### What this task involves
Find the string "useState" in the data, and copy out each line that has it.

### Source material
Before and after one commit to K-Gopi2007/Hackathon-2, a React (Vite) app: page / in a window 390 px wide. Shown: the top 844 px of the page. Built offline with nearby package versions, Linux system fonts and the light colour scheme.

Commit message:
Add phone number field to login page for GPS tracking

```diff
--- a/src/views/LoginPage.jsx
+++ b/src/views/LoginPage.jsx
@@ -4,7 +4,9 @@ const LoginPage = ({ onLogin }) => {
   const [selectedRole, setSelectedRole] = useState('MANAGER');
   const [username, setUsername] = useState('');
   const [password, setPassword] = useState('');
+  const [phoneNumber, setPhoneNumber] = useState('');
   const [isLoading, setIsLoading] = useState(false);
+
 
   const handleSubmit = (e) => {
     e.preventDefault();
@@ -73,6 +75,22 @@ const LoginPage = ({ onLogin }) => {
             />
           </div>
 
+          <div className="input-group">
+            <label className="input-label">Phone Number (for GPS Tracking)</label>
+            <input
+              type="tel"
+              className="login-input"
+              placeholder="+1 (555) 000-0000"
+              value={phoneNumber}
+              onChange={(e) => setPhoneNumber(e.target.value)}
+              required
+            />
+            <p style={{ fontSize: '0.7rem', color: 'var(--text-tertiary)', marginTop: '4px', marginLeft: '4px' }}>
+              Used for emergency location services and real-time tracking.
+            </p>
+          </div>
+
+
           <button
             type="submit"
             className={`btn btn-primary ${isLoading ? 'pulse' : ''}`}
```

### Result of this exercise
   const [selectedRole, setSelectedRole] = useState('MANAGER');
   const [username, setUsername] = useState('');
   const [password, setPassword] = useState('');
+  const [phoneNumber, setPhoneNumber] = useState('');
   const [isLoading, setIsLoading] = useState(false);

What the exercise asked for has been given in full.